What the task asks ::
Copy every entry word for word. Skip the pictures.

-.-.-

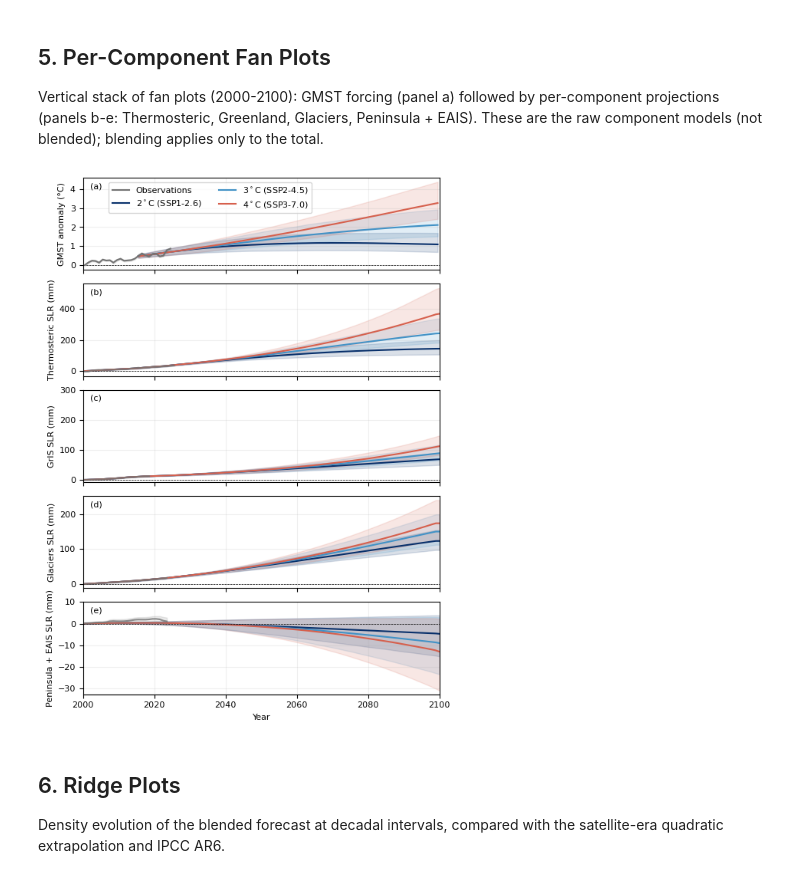
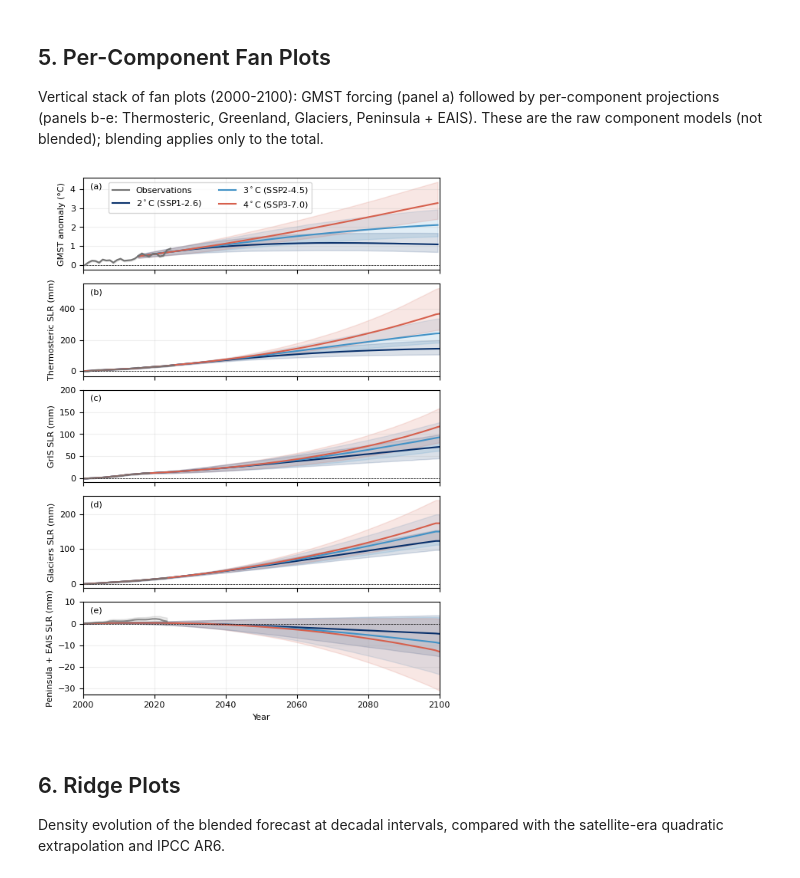
Before and after one commit to bminchew/GMSLR_forecast_v1, a Jupyter notebook: slr_forecast/notebooks/component_forecast.ipynb, the cells around one changed output. Saved outputs shown, nothing was run; the diff lists cells and outputs as text; code cells hidden in the pictures.

```diff
--- a/slr_forecast/notebooks/component_forecast.ipynb
+++ b/slr_forecast/notebooks/component_forecast.ipynb
@@ -1116,35 +1116,35 @@ for i, cname in enumerate(comp_order, start=1):
 
     # Our projections (per SSP), 90% CI shaded
     for ssp in SSPS_SHOW:
         if cname not in comp_projections[ssp]:
             continue
         p = comp_projections[ssp][cname]
         color = LOCAL_SSP_COLORS.get(ssp, 'gray')
         ax.plot(yr_plot, p['median'][proj_mask] * M_TO_MM,
                 color=color, lw=1.5, label=SSP_LEGEND_LABELS.get(ssp, ssp))
         ax.fill_between(yr_plot,
                         p['p5'][proj_mask] * M_TO_MM,
                         p['p95'][proj_mask] * M_TO_MM,
                         color=color, alpha=0.15)
 
     ax.set_ylabel(f'{YLABEL_NAME[cname]} SLR (mm)', fontsize=LABEL_FS)
     ax.axhline(0, color='k', lw=0.5, ls='--')
     ax.grid(True, alpha=0.2)
     ax.text(0.02, 0.95, f'({panel_labels[i]})', transform=ax.transAxes,
             fontsize=LABEL_FS, va='top', ha='left')
     if panel_labels[i] == 'c':
-        ax.set_ylim(top=300)
+        ax.set_ylim(top=200)
     elif panel_labels[i] == 'e':
         ax.set_ylim(top=10)
 
 axes[0].set_xlim(FIG5_YEAR_START, FIG5_YEAR_END)
 axes[-1].set_xlabel('Year', fontsize=LABEL_FS)
 
 plt.savefig(f'{FIG_DIR}/component_forecast_per_component.png',
             dpi=150, bbox_inches='tight')
 plt.show()
 # %% [output]
-[figure, old version]
+[figure, new version]
 # %% [markdown]
 ## 6. Ridge Plots
 
```
Also changed, not shown: parts of 5 cells of this notebook, 49 other files.
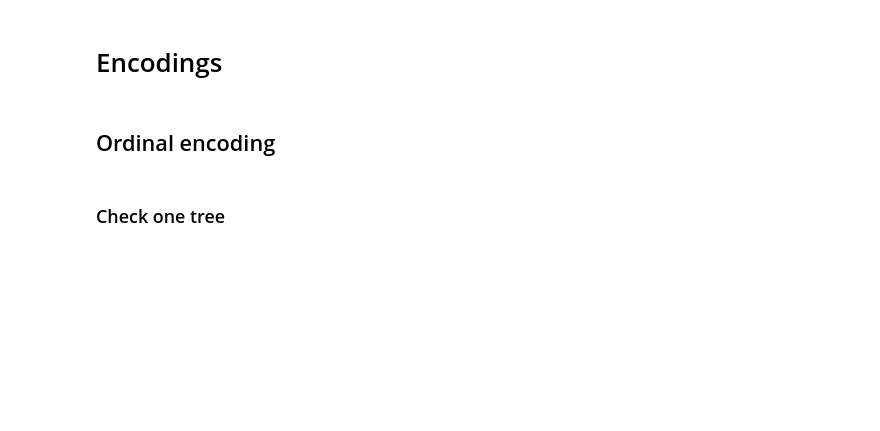
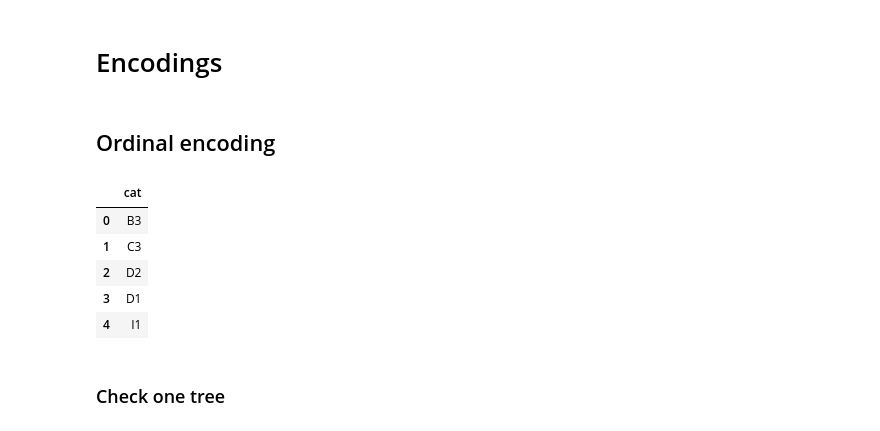
Before and after one commit to morkapronczay/rajk-ml-course, a Jupyter notebook: 5-dbscan-umap-feature-engineering-decision-tree/create-toy-dataset.ipynb, the cells around one changed output. Cells and saved outputs as stored; diff of their text form; code cells hidden in the pictures; blank space fills up the shorter version.

```diff
--- a/5-dbscan-umap-feature-engineering-decision-tree/create-toy-dataset.ipynb
+++ b/5-dbscan-umap-feature-engineering-decision-tree/create-toy-dataset.ipynb
@@ -233,6 +233,15 @@ def create_encoded_column(encoder, colname_s, X_train=X_train, y_train=y_train):
 ## Ordinal encoding
 # %%
 oe = OrdinalEncoder(handle_unknown="use_encoded_value", unknown_value=np.nan)
+# %%
+X_train.head()
+# %% [output]
+|  | cat |
+| 0 | B3 |
+| 1 | C3 |
+| 2 | D2 |
+| 3 | D1 |
+| 4 | I1 |
 # %%
 x_colnames_oe = 'ordinal_encoded'
 X_train, X_test = create_encoded_column(oe, x_colnames_oe)
```
Also changed, not shown: parts of 27 cells of this notebook, 1 other file.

-.-.-

Solution to the exercise ::
Before and after one commit to bminchew/GMSLR_forecast_v1, a Jupyter notebook: slr_forecast/notebooks/component_forecast.ipynb, the cells around one changed output. Saved outputs shown, nothing was run; the diff lists cells and outputs as text; code cells hidden in the pictures.

```diff
--- a/slr_forecast/notebooks/component_forecast.ipynb
+++ b/slr_forecast/notebooks/component_forecast.ipynb
@@ -1116,35 +1116,35 @@ for i, cname in enumerate(comp_order, start=1):
 
     # Our projections (per SSP), 90% CI shaded
     for ssp in SSPS_SHOW:
         if cname not in comp_projections[ssp]:
             continue
         p = comp_projections[ssp][cname]
         color = LOCAL_SSP_COLORS.get(ssp, 'gray')
         ax.plot(yr_plot, p['median'][proj_mask] * M_TO_MM,
                 color=color, lw=1.5, label=SSP_LEGEND_LABELS.get(ssp, ssp))
         ax.fill_between(yr_plot,
                         p['p5'][proj_mask] * M_TO_MM,
                         p['p95'][proj_mask] * M_TO_MM,
                         color=color, alpha=0.15)
 
     ax.set_ylabel(f'{YLABEL_NAME[cname]} SLR (mm)', fontsize=LABEL_FS)
     ax.axhline(0, color='k', lw=0.5, ls='--')
     ax.grid(True, alpha=0.2)
     ax.text(0.02, 0.95, f'({panel_labels[i]})', transform=ax.transAxes,
             fontsize=LABEL_FS, va='top', ha='left')
     if panel_labels[i] == 'c':
-        ax.set_ylim(top=300)
+        ax.set_ylim(top=200)
     elif panel_labels[i] == 'e':
         ax.set_ylim(top=10)
 
 axes[0].set_xlim(FIG5_YEAR_START, FIG5_YEAR_END)
 axes[-1].set_xlabel('Year', fontsize=LABEL_FS)
 
 plt.savefig(f'{FIG_DIR}/component_forecast_per_component.png',
             dpi=150, bbox_inches='tight')
 plt.show()
 # %% [output]
-[figure, old version]
+[figure, new version]
 # %% [markdown]
 ## 6. Ridge Plots
 
```
Also changed, not shown: parts of 5 cells of this notebook, 49 other files.
Before and after one commit to morkapronczay/rajk-ml-course, a Jupyter notebook: 5-dbscan-umap-feature-engineering-decision-tree/create-toy-dataset.ipynb, the cells around one changed output. Cells and saved outputs as stored; diff of their text form; code cells hidden in the pictures; blank space fills up the shorter version.

```diff
--- a/5-dbscan-umap-feature-engineering-decision-tree/create-toy-dataset.ipynb
+++ b/5-dbscan-umap-feature-engineering-decision-tree/create-toy-dataset.ipynb
@@ -233,6 +233,15 @@ def create_encoded_column(encoder, colname_s, X_train=X_train, y_train=y_train):
 ## Ordinal encoding
 # %%
 oe = OrdinalEncoder(handle_unknown="use_encoded_value", unknown_value=np.nan)
+# %%
+X_train.head()
+# %% [output]
+|  | cat |
+| 0 | B3 |
+| 1 | C3 |
+| 2 | D2 |
+| 3 | D1 |
+| 4 | I1 |
 # %%
 x_colnames_oe = 'ordinal_encoded'
 X_train, X_test = create_encoded_column(oe, x_colnames_oe)
```
Also changed, not shown: parts of 27 cells of this notebook, 1 other file.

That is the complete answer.